Web interface edit records:
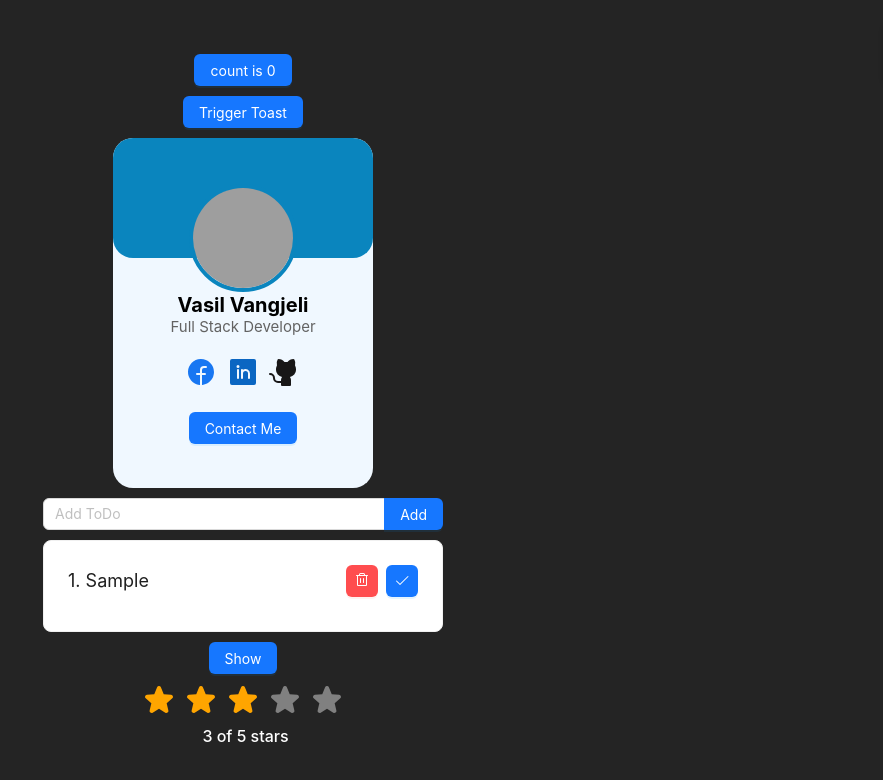
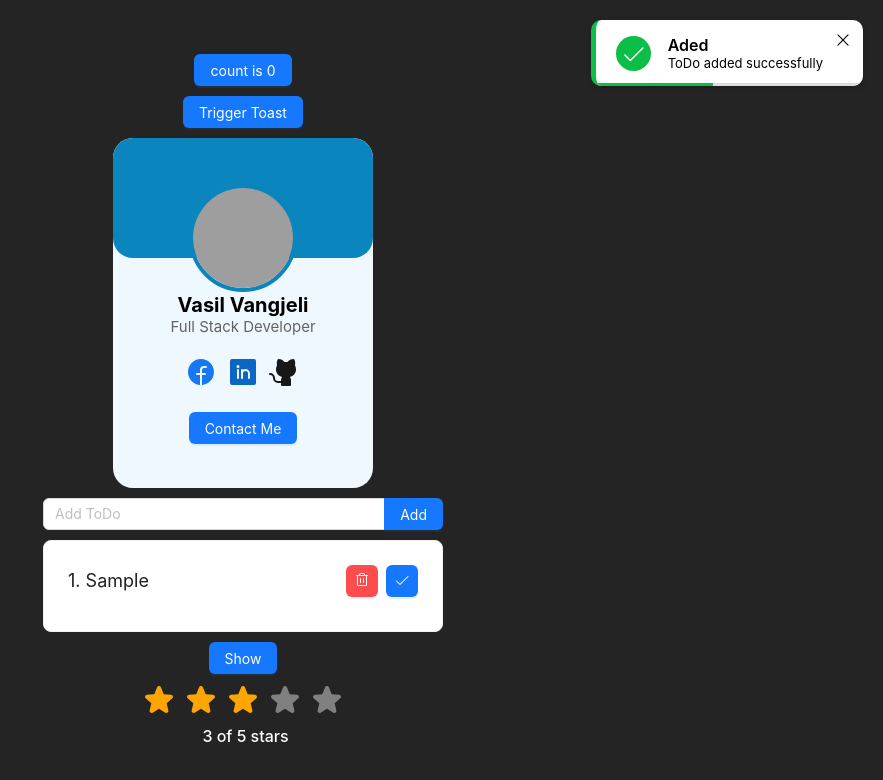
Before and after one commit to vasil14/react-practice-enviroment, a React (Vite) app: page / in a window 1280 px wide. Both pictures are taken after typing "Sample" into the empty fields and a click on the button "Add". Shown: the top 780 px of the page, without its empty margins (397-1280 px from the left). Built offline with nearby package versions, Linux system fonts and the light colour scheme; grey boxes are pictures that could not be loaded.

Commit message:
Toast notification

```diff
--- a/package.json
+++ b/package.json
@@ -18,7 +18,8 @@
     "react": "^18.3.1",
     "react-dom": "^18.3.1",
     "react-router-dom": "^6.27.0",
-    "styled-components": "^6.1.13"
+    "styled-components": "^6.1.13",
+    "uuid": "^11.1.0"
   },
   "devDependencies": {
     "@eslint/js": "^9.13.0",
@@ -32,6 +33,6 @@
     "globals": "^15.11.0",
     "typescript": "~5.6.2",
     "typescript-eslint": "^8.11.0",
-    "vite": "^5.4.10"
+    "vite": "^6.3.5"
   }
 }
--- a/src/App.tsx
+++ b/src/App.tsx
@@ -4,28 +4,24 @@ import ToDoList from './components/ToDoList/ToDoList';
 import Button from './components/Button/Button';
 import ToggleVisibility from './components/ToggleVisibility/ToggleVisibility';
 import Rating from './components/Rating/Rating';
-import Toast from './components/ToastNotification/Toast';
+import { ToastProvider } from './context/ToastContext/ToastContext';
+
 
 const App = () => {
+
   const [count, setCount] = useState<number>(0);
-  const [isVisible, setIsVisible] = useState<boolean>(false);
+
 
   const onClick = () => {
     setCount((prev) => prev + 1);
   };
 
   const triggerToast = () => {
-    setIsVisible(true);
-    setTimeout(() => {
-      setIsVisible(false);
-    }, 5000);
-  };
 
-  const closeToast = () => {
-    setIsVisible(false);
   };
 
   return (
+    <ToastProvider>
       <div
         style={{
           display: 'flex',
@@ -47,14 +43,14 @@ const App = () => {
           role="Full Stack Developer"
           facebook="https://www.facebook.com/vasil.vangjeli"
           linkedin="https://www.linkedin.com/in/vasil-vangjeli-487748232/"
-        github="https://github.com/vangjeli"
+          github="https://github.com/vasil14"
         />
         <ToDoList />
 
         <ToggleVisibility />
         <Rating />
-      <Toast isVisible={isVisible} closeToast={closeToast} type="success" />
       </div>
+    </ToastProvider>
   );
 };
 export default App;
--- a/src/components/ToDoList/ToDoList.tsx
+++ b/src/components/ToDoList/ToDoList.tsx
@@ -1,6 +1,7 @@
 import { Check, Trash } from '@phosphor-icons/react';
 import { Button, Card, Col, Input, Row, Space } from 'antd';
 import { useState } from 'react';
+import { useToast } from '../../context/ToastContext/ToastContext';
 
 interface ToDo {
   text: string;
@@ -8,6 +9,7 @@ interface ToDo {
 }
 
 const ToDoList = () => {
+  const { showToast } = useToast();
   const [todos, setTodos] = useState<ToDo[]>([]);
   const [inputValue, setInputValue] = useState<string>('');
 
@@ -16,10 +18,12 @@ const ToDoList = () => {
     let newTodo = { text: inputValue, status: false };
     setTodos([...todos, newTodo]);
     setInputValue('');
+    showToast('success', 'Aded', 'ToDo added successfully', 3000);
   };
 
   const removeToDo = (index: number) => {
     setTodos(todos.filter((_, i) => i !== index));
+    showToast('success', 'Removed', 'ToDo removed successfully', 3000);
   };
 
   const completeToDo = (index: number) => {
@@ -28,6 +32,7 @@ const ToDoList = () => {
         i === index ? { ...todo, status: !todo.status } : todo
       )
     );
+    showToast('success', 'Done', 'ToDo completed successfully', 3000)
   };
 
   return (
--- a/src/components/ToastNotification/Toast.tsx
+++ /dev/null
@@ -1,69 +0,0 @@
-import {
-  StyledToast,
-  StyledToastContent,
-  StyledToastIcon,
-  StyledToastText,
-  StyledToastTitle,
-  StyledToastClose,
-  StyledToastProgress,
-} from './styles';
-import { Check, ExclamationMark, X } from '@phosphor-icons/react';
-import { StyledToastMessage } from './styles';
-
-interface ToastProps {
-  isVisible: boolean;
-  closeToast: () => void;
-  type: 'success' | 'error' | 'warning';
-}
-
-const ToastType = {
-  success: {
-    status: 'Success',
-    icon: <Check size={25} />,
-    title: 'Succes',
-    message: 'Your changes has been saved!',
-    color: '#0abe46',
-  },
-  error: {
-    status: 'Error',
-    icon: <X size={25} />,
-    title: 'Error',
-    message: 'There was an error while saving your changes!',
-    color: '#ff0000',
-  },
-  warning: {
-    status: 'Warning',
-    icon: <ExclamationMark size={25} />,
-    title: 'Warning',
-    message: 'Are you sure you want to do this?',
-    color: '#ffa500',
-  },
-};
-
-const Toast = ({ isVisible, closeToast, type }: ToastProps) => {
-  return (
-    <StyledToast
-      className={isVisible ? 'active' : ''}
-      color={ToastType[type].color}
-    >
-      <StyledToastContent>
-        <StyledToastIcon color={ToastType[type].color}>
-          {ToastType[type].icon}
-        </StyledToastIcon>
-        <StyledToastText>
-          <StyledToastTitle>{ToastType[type].title}</StyledToastTitle>
-          <StyledToastMessage>{ToastType[type].message}</StyledToastMessage>
-        </StyledToastText>
-        <StyledToastClose>
-          <X size={18} onClick={closeToast} />
-        </StyledToastClose>
-      </StyledToastContent>
-      <StyledToastProgress
-        className={isVisible ? 'active' : ''}
-        color={ToastType[type].color}
-      />
-    </StyledToast>
-  );
-};
-
-export default Toast;
--- /dev/null
+++ b/src/context/ToastContext/ToastContext.tsx
@@ -0,0 +1,61 @@
+import React, { createContext, useContext, useState } from 'react';
+import Toast from './ToastNotification/Toast';
+import { v4 as uuidv4 } from 'uuid';
+
+interface ToastItem {
+  id: string;
+  type: 'success' | 'error' | 'warning';
+  title: string
+  message: string;
+  duration: number;
+}
+
+interface ToastContextProps {
+  showToast: (type: ToastItem['type'], title: string, message: string, duration?: number) => void;
+}
+
+const ToastContext = createContext<ToastContextProps | undefined>(undefined);
+
+export const ToastProvider: React.FC<{ children: React.ReactNode }> = ({ children }) => {
+  const [toasts, setToasts] = useState<ToastItem[]>([]);
+
+  const showToast = (type: ToastItem['type'], title: string, message: string, duration = 3000) => {
+    const id = uuidv4();
+    const newToast: ToastItem = { id, type, title, message, duration };
+    setToasts((prev) => [...prev, newToast]);
+  };
+
+  const removeToast = (id: string) => {
+    setToasts((prev) => prev.filter((toast) => toast.id !== id));
+  };
+
+  return (
+    <ToastContext.Provider value={{ showToast }}>
+      {children}
+      <div style={{
+        position: 'fixed',
+        top: 20,
+        right: 20,
+        display: 'flex',
+        flexDirection: 'column',
+        gap: '10px',
+        zIndex: 9999,
+        height: '100vh',
+      }}>
+        {toasts.map((toast) => (
+          <Toast
+            key={toast.id}
+            {...toast}
+            onClose={removeToast}
+          />
+        ))}
+      </div>
+    </ToastContext.Provider>
+  );
+};
+
+export const useToast = (): ToastContextProps => {
+  const context = useContext(ToastContext);
+  if (!context) throw new Error('useToast must be used within a ToastProvider');
+  return context;
+};
--- /dev/null
+++ b/src/context/ToastContext/ToastNotification/Toast.tsx
@@ -0,0 +1,92 @@
+import {
+  StyledToast,
+  StyledToastContent,
+  StyledToastIcon,
+  StyledToastText,
+  StyledToastTitle,
+  StyledToastClose,
+  StyledToastProgress,
+  StyledToastMessage
+} from './styles';
+import { Check, ExclamationMark, X } from '@phosphor-icons/react';
+import { useEffect, useRef, useState } from 'react';
+
+interface ToastProps {
+  id: string;
+  type: 'success' | 'error' | 'warning';
+  title: string;
+  message: string;
+  duration: number;
+  onClose: (id: string) => void;
+}
+
+const ToastType = {
+  success: {
+    icon: <Check size={25} />,
+    color: '#0abe46',
+  },
+  error: {
+    icon: <X size={25} />,
+    color: '#ff0000',
+  },
+  warning: {
+    icon: <ExclamationMark size={25} />,
+    color: '#ffa500',
+  },
+};
+
+const Toast = ({ id, type, title, message, duration, onClose }: ToastProps) => {
+  const [isVisible, setIsVisible] = useState(true);
+  const closeTimeout = useRef<number | null>(null);
+  const removeTimeout = useRef<number | null>(null);
+
+  useEffect(() => {
+    // Start the fade-out timer
+    closeTimeout.current = setTimeout(() => {
+      setIsVisible(false); // Trigger fade-out animation
+    }, duration);
+
+    return () => {
+      if (closeTimeout.current) clearTimeout(closeTimeout.current);
+      if (removeTimeout.current) clearTimeout(removeTimeout.current);
+    };
+  }, [duration]);
+
+  useEffect(() => {
+    // After visibility is false, wait for CSS transition (e.g. 300ms) before removing
+    if (!isVisible) {
+      removeTimeout.current = setTimeout(() => onClose(id), 300);
+    }
+  }, [isVisible, id, onClose]);
+
+  const handleManualClose = () => {
+    onClose(id);
+  };
+
+  return (
+    <StyledToast className={isVisible ? 'active' : 'inactive'} color={ToastType[type].color}>
+      <StyledToastContent>
+        <StyledToastIcon color={ToastType[type].color}>
+          {ToastType[type].icon}
+        </StyledToastIcon>
+
+        <StyledToastText>
+          <StyledToastTitle>{title}</StyledToastTitle>
+          <StyledToastMessage>{message}</StyledToastMessage>
+        </StyledToastText>
+
+        <StyledToastClose onClick={handleManualClose}>
+          <X size={18} />
+        </StyledToastClose>
+      </StyledToastContent>
+
+      <StyledToastProgress
+        className={isVisible ? 'active' : ''}
+        color={ToastType[type].color}
+        style={{ animationDuration: `${duration}ms` }}
+      />
+    </StyledToast>
+  );
+};
+
+export default Toast;
--- a/src/components/ToastNotification/styles.tsx
+++ b/src/context/ToastContext/ToastNotification/styles.tsx
@@ -1,9 +1,6 @@
 import styled from 'styled-components';
 
 const StyledToast = styled.div`
-  position: fixed;
-  top: 20px;
-  right: 20px;
   background-color: #fff;
   padding: 15px 40px 15px 20px;
   box-shadow: 0 2px 5px rgba(0, 0, 0, 0.2);
```
Also changed, not shown: 1 other file (tests, documents, lock files or other folders). Lines whose indentation alone changed are shown as unchanged.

Task to complete => Look through the entries above. Extract each line with the word "ToDoList".

Output for this task =>
@@ -4,28 +4,24 @@ import ToDoList from './components/ToDoList/ToDoList';
         <ToDoList />
--- a/src/components/ToDoList/ToDoList.tsx
+++ b/src/components/ToDoList/ToDoList.tsx
 const ToDoList = () => {
@@ -16,10 +18,12 @@ const ToDoList = () => {
@@ -28,6 +32,7 @@ const ToDoList = () => {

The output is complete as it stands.